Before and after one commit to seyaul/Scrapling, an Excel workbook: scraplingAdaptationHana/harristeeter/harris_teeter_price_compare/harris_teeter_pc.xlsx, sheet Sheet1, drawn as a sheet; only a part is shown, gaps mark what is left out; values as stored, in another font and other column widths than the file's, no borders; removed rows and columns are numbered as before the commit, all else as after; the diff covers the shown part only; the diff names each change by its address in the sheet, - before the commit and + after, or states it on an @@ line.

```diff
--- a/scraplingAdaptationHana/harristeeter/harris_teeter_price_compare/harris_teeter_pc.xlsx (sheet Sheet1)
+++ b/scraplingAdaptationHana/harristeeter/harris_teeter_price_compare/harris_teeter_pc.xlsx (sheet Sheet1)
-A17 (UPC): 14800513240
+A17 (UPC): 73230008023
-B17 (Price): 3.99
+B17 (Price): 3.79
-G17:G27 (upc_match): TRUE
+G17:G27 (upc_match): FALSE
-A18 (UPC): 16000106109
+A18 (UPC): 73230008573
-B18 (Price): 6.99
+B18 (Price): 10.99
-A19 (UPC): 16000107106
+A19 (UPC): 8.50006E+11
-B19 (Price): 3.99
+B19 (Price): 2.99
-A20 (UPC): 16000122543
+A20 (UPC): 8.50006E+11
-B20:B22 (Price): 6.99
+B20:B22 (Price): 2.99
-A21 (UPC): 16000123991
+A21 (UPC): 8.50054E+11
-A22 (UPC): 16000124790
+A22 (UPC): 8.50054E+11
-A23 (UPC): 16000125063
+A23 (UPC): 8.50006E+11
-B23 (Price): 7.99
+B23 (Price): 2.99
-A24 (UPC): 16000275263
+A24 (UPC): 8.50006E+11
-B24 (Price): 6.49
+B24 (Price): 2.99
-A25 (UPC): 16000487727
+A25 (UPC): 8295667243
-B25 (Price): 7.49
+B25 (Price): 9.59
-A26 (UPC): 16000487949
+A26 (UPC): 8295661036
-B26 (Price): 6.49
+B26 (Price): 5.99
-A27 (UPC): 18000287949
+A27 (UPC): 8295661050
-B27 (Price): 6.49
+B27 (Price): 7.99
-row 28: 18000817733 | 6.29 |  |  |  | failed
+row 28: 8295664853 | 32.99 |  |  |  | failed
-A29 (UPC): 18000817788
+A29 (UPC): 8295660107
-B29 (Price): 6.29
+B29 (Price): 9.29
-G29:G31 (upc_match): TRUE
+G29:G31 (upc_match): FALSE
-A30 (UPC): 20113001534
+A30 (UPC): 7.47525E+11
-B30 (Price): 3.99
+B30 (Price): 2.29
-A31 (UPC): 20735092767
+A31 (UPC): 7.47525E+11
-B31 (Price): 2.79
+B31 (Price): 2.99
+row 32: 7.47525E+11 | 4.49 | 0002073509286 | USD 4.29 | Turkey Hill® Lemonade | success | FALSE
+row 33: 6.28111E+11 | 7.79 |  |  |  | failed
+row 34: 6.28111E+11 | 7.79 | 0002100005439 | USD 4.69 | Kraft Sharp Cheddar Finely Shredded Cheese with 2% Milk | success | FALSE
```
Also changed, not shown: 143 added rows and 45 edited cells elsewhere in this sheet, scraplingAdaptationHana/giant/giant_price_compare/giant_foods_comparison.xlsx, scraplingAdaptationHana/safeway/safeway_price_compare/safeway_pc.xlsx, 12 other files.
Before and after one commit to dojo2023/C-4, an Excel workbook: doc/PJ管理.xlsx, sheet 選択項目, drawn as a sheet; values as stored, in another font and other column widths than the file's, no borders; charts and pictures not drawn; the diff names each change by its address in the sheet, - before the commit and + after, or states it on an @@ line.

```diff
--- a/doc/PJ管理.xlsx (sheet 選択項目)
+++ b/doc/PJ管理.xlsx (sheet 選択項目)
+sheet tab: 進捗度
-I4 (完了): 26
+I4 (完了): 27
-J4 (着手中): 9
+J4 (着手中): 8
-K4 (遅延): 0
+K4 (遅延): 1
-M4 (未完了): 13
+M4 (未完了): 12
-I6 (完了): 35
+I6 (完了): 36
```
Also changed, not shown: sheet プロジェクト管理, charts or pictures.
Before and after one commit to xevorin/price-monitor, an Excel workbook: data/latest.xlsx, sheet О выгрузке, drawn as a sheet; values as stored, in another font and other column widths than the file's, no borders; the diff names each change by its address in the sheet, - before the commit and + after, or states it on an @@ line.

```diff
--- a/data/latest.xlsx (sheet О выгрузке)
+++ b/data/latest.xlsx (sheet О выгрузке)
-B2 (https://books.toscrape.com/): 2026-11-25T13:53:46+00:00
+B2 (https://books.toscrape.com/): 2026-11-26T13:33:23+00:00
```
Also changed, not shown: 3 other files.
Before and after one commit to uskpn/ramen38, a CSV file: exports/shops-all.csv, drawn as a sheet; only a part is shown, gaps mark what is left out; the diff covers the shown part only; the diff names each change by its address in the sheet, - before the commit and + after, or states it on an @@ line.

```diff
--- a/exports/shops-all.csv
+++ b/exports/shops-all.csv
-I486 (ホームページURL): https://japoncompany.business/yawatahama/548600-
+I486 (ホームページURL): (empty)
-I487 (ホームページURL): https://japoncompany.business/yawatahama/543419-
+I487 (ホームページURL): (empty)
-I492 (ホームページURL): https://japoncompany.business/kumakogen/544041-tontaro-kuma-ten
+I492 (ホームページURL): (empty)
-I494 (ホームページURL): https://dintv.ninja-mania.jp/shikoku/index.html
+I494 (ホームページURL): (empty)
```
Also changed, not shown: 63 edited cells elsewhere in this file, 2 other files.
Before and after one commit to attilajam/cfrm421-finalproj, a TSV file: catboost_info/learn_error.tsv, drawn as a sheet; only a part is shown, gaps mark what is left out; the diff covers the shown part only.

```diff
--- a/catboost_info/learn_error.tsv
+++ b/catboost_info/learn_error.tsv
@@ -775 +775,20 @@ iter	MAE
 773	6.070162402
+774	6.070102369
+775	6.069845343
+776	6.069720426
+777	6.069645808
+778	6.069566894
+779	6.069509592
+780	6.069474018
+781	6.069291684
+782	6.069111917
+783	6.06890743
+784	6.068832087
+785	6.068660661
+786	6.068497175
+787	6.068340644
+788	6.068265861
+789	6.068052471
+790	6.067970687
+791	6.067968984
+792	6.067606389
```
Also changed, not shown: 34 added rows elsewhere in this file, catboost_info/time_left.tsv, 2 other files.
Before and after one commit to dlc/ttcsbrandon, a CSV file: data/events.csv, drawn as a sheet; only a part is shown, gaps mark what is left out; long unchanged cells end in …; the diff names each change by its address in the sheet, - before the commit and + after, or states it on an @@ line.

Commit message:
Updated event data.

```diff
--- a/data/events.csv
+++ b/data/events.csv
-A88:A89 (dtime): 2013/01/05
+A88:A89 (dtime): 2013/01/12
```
■ ■ ■ ■ ■
→ YOUR GOAL
Take the material above and set it down again exactly.

→ ANSWER TO THE EXERCISE
Before and after one commit to seyaul/Scrapling, an Excel workbook: scraplingAdaptationHana/harristeeter/harris_teeter_price_compare/harris_teeter_pc.xlsx, sheet Sheet1, drawn as a sheet; only a part is shown, gaps mark what is left out; values as stored, in another font and other column widths than the file's, no borders; removed rows and columns are numbered as before the commit, all else as after; the diff covers the shown part only; the diff names each change by its address in the sheet, - before the commit and + after, or states it on an @@ line.

```diff
--- a/scraplingAdaptationHana/harristeeter/harris_teeter_price_compare/harris_teeter_pc.xlsx (sheet Sheet1)
+++ b/scraplingAdaptationHana/harristeeter/harris_teeter_price_compare/harris_teeter_pc.xlsx (sheet Sheet1)
-A17 (UPC): 14800513240
+A17 (UPC): 73230008023
-B17 (Price): 3.99
+B17 (Price): 3.79
-G17:G27 (upc_match): TRUE
+G17:G27 (upc_match): FALSE
-A18 (UPC): 16000106109
+A18 (UPC): 73230008573
-B18 (Price): 6.99
+B18 (Price): 10.99
-A19 (UPC): 16000107106
+A19 (UPC): 8.50006E+11
-B19 (Price): 3.99
+B19 (Price): 2.99
-A20 (UPC): 16000122543
+A20 (UPC): 8.50006E+11
-B20:B22 (Price): 6.99
+B20:B22 (Price): 2.99
-A21 (UPC): 16000123991
+A21 (UPC): 8.50054E+11
-A22 (UPC): 16000124790
+A22 (UPC): 8.50054E+11
-A23 (UPC): 16000125063
+A23 (UPC): 8.50006E+11
-B23 (Price): 7.99
+B23 (Price): 2.99
-A24 (UPC): 16000275263
+A24 (UPC): 8.50006E+11
-B24 (Price): 6.49
+B24 (Price): 2.99
-A25 (UPC): 16000487727
+A25 (UPC): 8295667243
-B25 (Price): 7.49
+B25 (Price): 9.59
-A26 (UPC): 16000487949
+A26 (UPC): 8295661036
-B26 (Price): 6.49
+B26 (Price): 5.99
-A27 (UPC): 18000287949
+A27 (UPC): 8295661050
-B27 (Price): 6.49
+B27 (Price): 7.99
-row 28: 18000817733 | 6.29 |  |  |  | failed
+row 28: 8295664853 | 32.99 |  |  |  | failed
-A29 (UPC): 18000817788
+A29 (UPC): 8295660107
-B29 (Price): 6.29
+B29 (Price): 9.29
-G29:G31 (upc_match): TRUE
+G29:G31 (upc_match): FALSE
-A30 (UPC): 20113001534
+A30 (UPC): 7.47525E+11
-B30 (Price): 3.99
+B30 (Price): 2.29
-A31 (UPC): 20735092767
+A31 (UPC): 7.47525E+11
-B31 (Price): 2.79
+B31 (Price): 2.99
+row 32: 7.47525E+11 | 4.49 | 0002073509286 | USD 4.29 | Turkey Hill® Lemonade | success | FALSE
+row 33: 6.28111E+11 | 7.79 |  |  |  | failed
+row 34: 6.28111E+11 | 7.79 | 0002100005439 | USD 4.69 | Kraft Sharp Cheddar Finely Shredded Cheese with 2% Milk | success | FALSE
```
Also changed, not shown: 143 added rows and 45 edited cells elsewhere in this sheet, scraplingAdaptationHana/giant/giant_price_compare/giant_foods_comparison.xlsx, scraplingAdaptationHana/safeway/safeway_price_compare/safeway_pc.xlsx, 12 other files.
Before and after one commit to dojo2023/C-4, an Excel workbook: doc/PJ管理.xlsx, sheet 選択項目, drawn as a sheet; values as stored, in another font and other column widths than the file's, no borders; charts and pictures not drawn; the diff names each change by its address in the sheet, - before the commit and + after, or states it on an @@ line.

```diff
--- a/doc/PJ管理.xlsx (sheet 選択項目)
+++ b/doc/PJ管理.xlsx (sheet 選択項目)
+sheet tab: 進捗度
-I4 (完了): 26
+I4 (完了): 27
-J4 (着手中): 9
+J4 (着手中): 8
-K4 (遅延): 0
+K4 (遅延): 1
-M4 (未完了): 13
+M4 (未完了): 12
-I6 (完了): 35
+I6 (完了): 36
```
Also changed, not shown: sheet プロジェクト管理, charts or pictures.
Before and after one commit to xevorin/price-monitor, an Excel workbook: data/latest.xlsx, sheet О выгрузке, drawn as a sheet; values as stored, in another font and other column widths than the file's, no borders; the diff names each change by its address in the sheet, - before the commit and + after, or states it on an @@ line.

```diff
--- a/data/latest.xlsx (sheet О выгрузке)
+++ b/data/latest.xlsx (sheet О выгрузке)
-B2 (https://books.toscrape.com/): 2026-11-25T13:53:46+00:00
+B2 (https://books.toscrape.com/): 2026-11-26T13:33:23+00:00
```
Also changed, not shown: 3 other files.
Before and after one commit to uskpn/ramen38, a CSV file: exports/shops-all.csv, drawn as a sheet; only a part is shown, gaps mark what is left out; the diff covers the shown part only; the diff names each change by its address in the sheet, - before the commit and + after, or states it on an @@ line.

```diff
--- a/exports/shops-all.csv
+++ b/exports/shops-all.csv
-I486 (ホームページURL): https://japoncompany.business/yawatahama/548600-
+I486 (ホームページURL): (empty)
-I487 (ホームページURL): https://japoncompany.business/yawatahama/543419-
+I487 (ホームページURL): (empty)
-I492 (ホームページURL): https://japoncompany.business/kumakogen/544041-tontaro-kuma-ten
+I492 (ホームページURL): (empty)
-I494 (ホームページURL): https://dintv.ninja-mania.jp/shikoku/index.html
+I494 (ホームページURL): (empty)
```
Also changed, not shown: 63 edited cells elsewhere in this file, 2 other files.
Before and after one commit to attilajam/cfrm421-finalproj, a TSV file: catboost_info/learn_error.tsv, drawn as a sheet; only a part is shown, gaps mark what is left out; the diff covers the shown part only.

```diff
--- a/catboost_info/learn_error.tsv
+++ b/catboost_info/learn_error.tsv
@@ -775 +775,20 @@ iter	MAE
 773	6.070162402
+774	6.070102369
+775	6.069845343
+776	6.069720426
+777	6.069645808
+778	6.069566894
+779	6.069509592
+780	6.069474018
+781	6.069291684
+782	6.069111917
+783	6.06890743
+784	6.068832087
+785	6.068660661
+786	6.068497175
+787	6.068340644
+788	6.068265861
+789	6.068052471
+790	6.067970687
+791	6.067968984
+792	6.067606389
```
Also changed, not shown: 34 added rows elsewhere in this file, catboost_info/time_left.tsv, 2 other files.
Before and after one commit to dlc/ttcsbrandon, a CSV file: data/events.csv, drawn as a sheet; only a part is shown, gaps mark what is left out; long unchanged cells end in …; the diff names each change by its address in the sheet, - before the commit and + after, or states it on an @@ line.

Commit message:
Updated event data.

```diff
--- a/data/events.csv
+++ b/data/events.csv
-A88:A89 (dtime): 2013/01/05
+A88:A89 (dtime): 2013/01/12
```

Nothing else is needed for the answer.